In the 1970s and 1980s a good deal of research was conducted about the psychology and traits of entrepreneurs. Researchers such as Brockhaus and Katz at the University of St. Louis conducted many studies in the area providing great insight into entrepreneurs about how they may be different from the ‘average’ business person.
With that said, there was always difficulty in trying to apply the research into predicting who could become an entrepreneur using psychological surveys. More importantly, it’s even more difficult to predict who or what startup will be successful based on the psychological makeup of the founder and/or team. Added, most studies or blog posts such as the one cited suffer from ‘survivor’ bias, only examining those entrepreneurs or business people who have succeeded and the traits they possess. What about the 60% that fail in the startup mode in the first five years of existence? Do they have the same makeup as those cited but yet, for whatever reason, didn’t enjoy the success?

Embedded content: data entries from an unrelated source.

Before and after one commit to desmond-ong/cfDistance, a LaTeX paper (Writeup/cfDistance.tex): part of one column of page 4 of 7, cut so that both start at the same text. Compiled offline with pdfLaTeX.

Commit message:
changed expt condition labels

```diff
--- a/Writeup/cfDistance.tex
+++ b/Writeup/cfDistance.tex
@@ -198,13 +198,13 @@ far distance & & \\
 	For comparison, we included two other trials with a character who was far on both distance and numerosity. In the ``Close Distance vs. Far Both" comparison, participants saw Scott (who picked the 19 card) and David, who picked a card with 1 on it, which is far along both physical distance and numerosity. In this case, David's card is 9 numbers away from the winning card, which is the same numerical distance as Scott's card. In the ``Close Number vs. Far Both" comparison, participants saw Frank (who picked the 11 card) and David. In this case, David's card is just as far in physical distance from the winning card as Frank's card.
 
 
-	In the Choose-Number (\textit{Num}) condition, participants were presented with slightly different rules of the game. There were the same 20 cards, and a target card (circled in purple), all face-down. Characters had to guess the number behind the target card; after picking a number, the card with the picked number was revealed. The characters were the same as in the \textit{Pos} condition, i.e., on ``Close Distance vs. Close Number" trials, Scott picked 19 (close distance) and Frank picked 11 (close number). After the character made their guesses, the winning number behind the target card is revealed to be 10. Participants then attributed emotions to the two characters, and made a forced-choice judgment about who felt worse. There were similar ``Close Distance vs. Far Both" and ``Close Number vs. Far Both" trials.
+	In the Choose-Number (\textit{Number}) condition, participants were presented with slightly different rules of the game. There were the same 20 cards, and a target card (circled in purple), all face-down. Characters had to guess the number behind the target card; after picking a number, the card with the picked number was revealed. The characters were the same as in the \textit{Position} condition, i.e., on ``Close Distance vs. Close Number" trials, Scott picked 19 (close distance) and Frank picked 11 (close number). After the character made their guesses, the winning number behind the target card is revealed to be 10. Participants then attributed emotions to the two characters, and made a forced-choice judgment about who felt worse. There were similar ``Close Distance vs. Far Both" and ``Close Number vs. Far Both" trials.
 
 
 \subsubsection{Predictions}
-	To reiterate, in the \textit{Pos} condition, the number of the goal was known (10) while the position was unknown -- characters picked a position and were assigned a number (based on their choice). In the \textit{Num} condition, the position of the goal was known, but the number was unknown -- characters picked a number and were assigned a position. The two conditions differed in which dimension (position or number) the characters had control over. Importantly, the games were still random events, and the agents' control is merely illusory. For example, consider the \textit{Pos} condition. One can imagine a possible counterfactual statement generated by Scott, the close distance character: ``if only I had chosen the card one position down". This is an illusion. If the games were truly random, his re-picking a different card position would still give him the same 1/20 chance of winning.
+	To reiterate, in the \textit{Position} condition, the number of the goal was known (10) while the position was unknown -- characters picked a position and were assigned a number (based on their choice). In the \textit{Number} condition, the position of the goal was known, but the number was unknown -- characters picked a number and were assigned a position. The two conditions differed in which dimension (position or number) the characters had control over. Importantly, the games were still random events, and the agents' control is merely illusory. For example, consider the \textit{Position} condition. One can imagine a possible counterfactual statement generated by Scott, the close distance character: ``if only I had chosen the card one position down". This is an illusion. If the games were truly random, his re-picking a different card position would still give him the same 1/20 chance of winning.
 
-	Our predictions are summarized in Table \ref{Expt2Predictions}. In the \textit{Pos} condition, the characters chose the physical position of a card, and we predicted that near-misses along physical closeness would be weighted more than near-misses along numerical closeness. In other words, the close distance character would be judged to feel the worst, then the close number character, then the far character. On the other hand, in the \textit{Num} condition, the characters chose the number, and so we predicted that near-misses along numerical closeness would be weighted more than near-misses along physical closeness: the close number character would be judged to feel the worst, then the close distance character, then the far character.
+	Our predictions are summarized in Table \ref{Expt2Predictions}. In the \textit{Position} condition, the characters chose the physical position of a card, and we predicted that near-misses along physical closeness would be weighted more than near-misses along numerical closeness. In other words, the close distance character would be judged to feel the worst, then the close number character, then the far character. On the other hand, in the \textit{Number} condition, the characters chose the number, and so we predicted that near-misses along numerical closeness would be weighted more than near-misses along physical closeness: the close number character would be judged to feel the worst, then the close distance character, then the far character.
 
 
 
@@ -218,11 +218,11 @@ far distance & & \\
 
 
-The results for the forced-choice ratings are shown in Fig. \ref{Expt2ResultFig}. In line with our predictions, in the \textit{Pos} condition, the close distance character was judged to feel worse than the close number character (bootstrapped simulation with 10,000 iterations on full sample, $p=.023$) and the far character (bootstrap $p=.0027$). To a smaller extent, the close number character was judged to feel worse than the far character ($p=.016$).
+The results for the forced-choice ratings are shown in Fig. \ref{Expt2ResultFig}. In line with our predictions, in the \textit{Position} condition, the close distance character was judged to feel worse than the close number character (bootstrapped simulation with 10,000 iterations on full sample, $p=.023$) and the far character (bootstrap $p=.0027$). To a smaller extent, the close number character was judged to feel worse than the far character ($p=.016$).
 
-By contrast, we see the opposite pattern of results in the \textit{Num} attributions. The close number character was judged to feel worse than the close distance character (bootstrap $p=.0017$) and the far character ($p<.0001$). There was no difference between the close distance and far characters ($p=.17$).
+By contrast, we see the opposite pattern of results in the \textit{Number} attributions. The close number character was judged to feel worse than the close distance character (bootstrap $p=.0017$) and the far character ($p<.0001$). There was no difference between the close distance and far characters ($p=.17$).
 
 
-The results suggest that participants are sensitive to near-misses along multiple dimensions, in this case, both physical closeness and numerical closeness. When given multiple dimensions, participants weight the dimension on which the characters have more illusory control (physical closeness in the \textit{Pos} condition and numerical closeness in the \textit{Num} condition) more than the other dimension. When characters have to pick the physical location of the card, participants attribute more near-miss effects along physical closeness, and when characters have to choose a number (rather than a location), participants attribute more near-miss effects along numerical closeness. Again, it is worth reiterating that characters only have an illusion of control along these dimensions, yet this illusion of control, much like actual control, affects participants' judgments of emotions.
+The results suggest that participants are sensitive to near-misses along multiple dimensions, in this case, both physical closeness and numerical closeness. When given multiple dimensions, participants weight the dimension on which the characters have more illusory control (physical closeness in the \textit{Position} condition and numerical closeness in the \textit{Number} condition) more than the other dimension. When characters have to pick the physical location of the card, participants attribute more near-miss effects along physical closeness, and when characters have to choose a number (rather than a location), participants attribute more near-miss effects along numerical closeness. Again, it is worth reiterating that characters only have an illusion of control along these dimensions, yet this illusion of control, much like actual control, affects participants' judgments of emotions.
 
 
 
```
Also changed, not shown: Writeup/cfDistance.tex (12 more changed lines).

The reason for this is pretty simple. The business world especially in relation to startups is too complex to develop predictive models based on the traits of the entrepreneur. Market dynamics, technology dynamics, competition, the impact of employees, and a wide variety of other variables can wreak havoc on a business, despite the traits of the founder.